Facebook has unveiled its much anticipated new Messages system – a social inbox which it claims will enable users to better manage conversations – and an @facebook.com email address to every user who wants one.
The new system, known simply as Messages, will enable Facebook users to maintain their online conversations more easily by integrating chat, text and email into one single, continuous thread.
The system is the result of the mysterious Project Titan, which many believe represents an opportunity for Facebook to take on Google’s Gmail and has been dubbed Facebook’s “Gmail killer”.
Facebook is launching Messages and email addresses gradually and making them available to every one of its 500 million global users over the next few months. Once users receive an invitation, they will be able to get started and also invite friends to join.
The system also enables messages from friends to be prioritised while everything else goes into a separate “other folder.”
Other enhancements to the social inbox include being able to add or remove people from threads, send attachments and forward messages.
“You decide how you want to talk to your friends: via SMS, chat, email or Messages,” explained Facebook engineer Joel Seligstein. “They will receive your message through whatever medium or device is convenient for them, and you can both have a conversation in real time. You shouldn’t have to remember who prefers IM over email or worry about which technology to use. Simply choose their name and type a message.
“We are also providing an @facebook.com email address to every person on Facebook who wants one. Now people can share with friends over email, whether they’re on Facebook or not.
“To be clear, Messages is not email. There are no subject lines, no cc, no bcc, and you can send a message by hitting the enter key. We modelled it more closely to chat and reduced the number of things you need to do to send a message. We wanted to make this more like a conversation,” he said.
Seligstein said new platforms like Messages paves the way for the future of unified communications, where actual phone numbers will possibly become a thing of the past.

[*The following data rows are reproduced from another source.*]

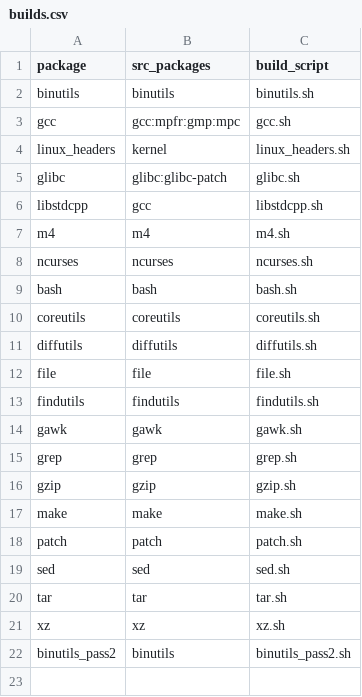
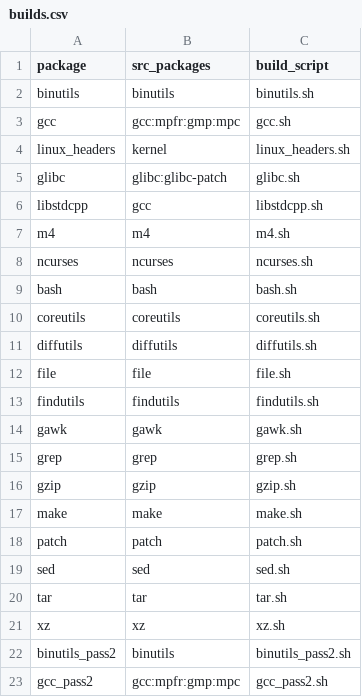
Before and after one commit to ToddLinux/ToddLinux, a CSV file: host_system_scripts/host_cross_tool_chain/builds.csv, drawn as a sheet.

Commit message:
gcc second pass build script

```diff
--- a/host_system_scripts/host_cross_tool_chain/builds.csv
+++ b/host_system_scripts/host_cross_tool_chain/builds.csv
@@ -22 +22,2 @@ xz;xz;xz.sh
 binutils_pass2;binutils;binutils_pass2.sh
+gcc_pass2;gcc:mpfr:gmp:mpc;gcc_pass2.sh
```
Also changed, not shown: 1 other file.
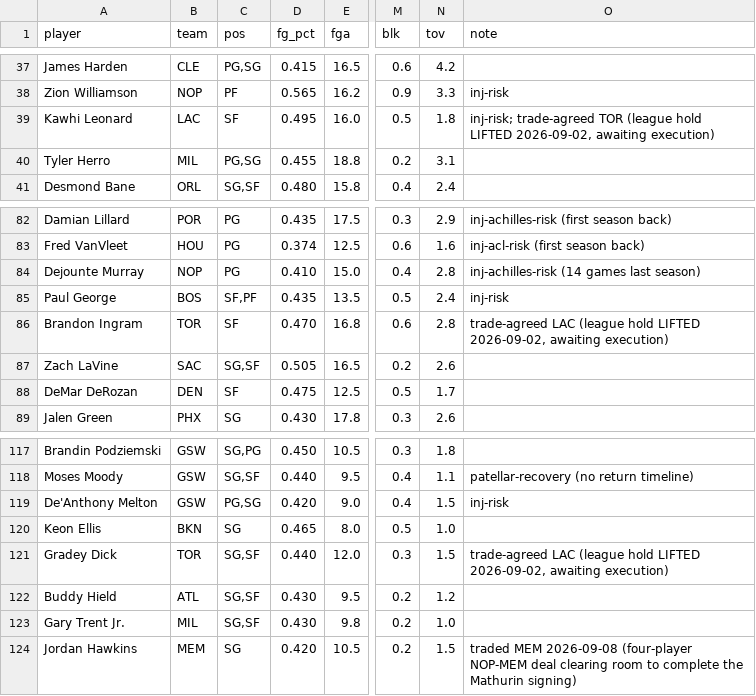
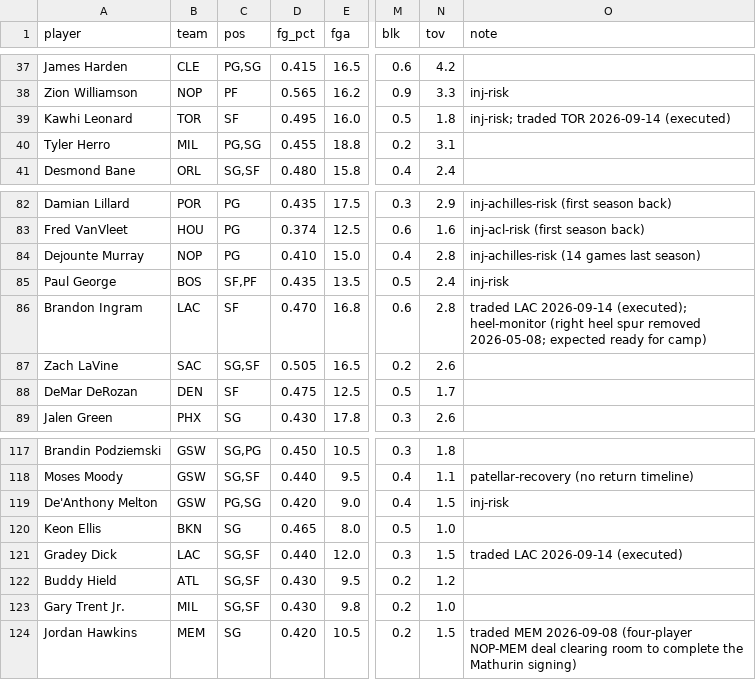
Before and after one commit to nic095layson/yahoo-fantasy-basketball, a CSV file: data/players.csv, drawn as a sheet; only a part is shown, gaps mark what is left out; the diff names each change by its address in the sheet, - before the commit and + after, or states it on an @@ line.

```diff
--- a/data/players.csv
+++ b/data/players.csv
-B39 (team): LAC
+B39 (team): TOR
-O39 (note): inj-risk; trade-agreed TOR (league hold LIFTED 2026-09-02, awaiting execution)
+O39 (note): inj-risk; traded TOR 2026-09-14 (executed)
-B86 (team): TOR
+B86 (team): LAC
-O86 (note): trade-agreed LAC (league hold LIFTED 2026-09-02, awaiting execution)
+O86 (note): traded LAC 2026-09-14 (executed); heel-monitor (right heel spur removed 2026-05-08; expected ready for camp)
-B121 (team): TOR
+B121 (team): LAC
-O121 (note): trade-agreed LAC (league hold LIFTED 2026-09-02, awaiting execution)
+O121 (note): traded LAC 2026-09-14 (executed)
```
Also changed, not shown: 5 other files.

“Relatively soon, we’ll probably all stop using arbitrary 10-digit numbers and bizarre sequences of characters to contact each other. We will just select friends by name and be able to share with them instantly. We aren’t there yet, but the changes today are a small first step.”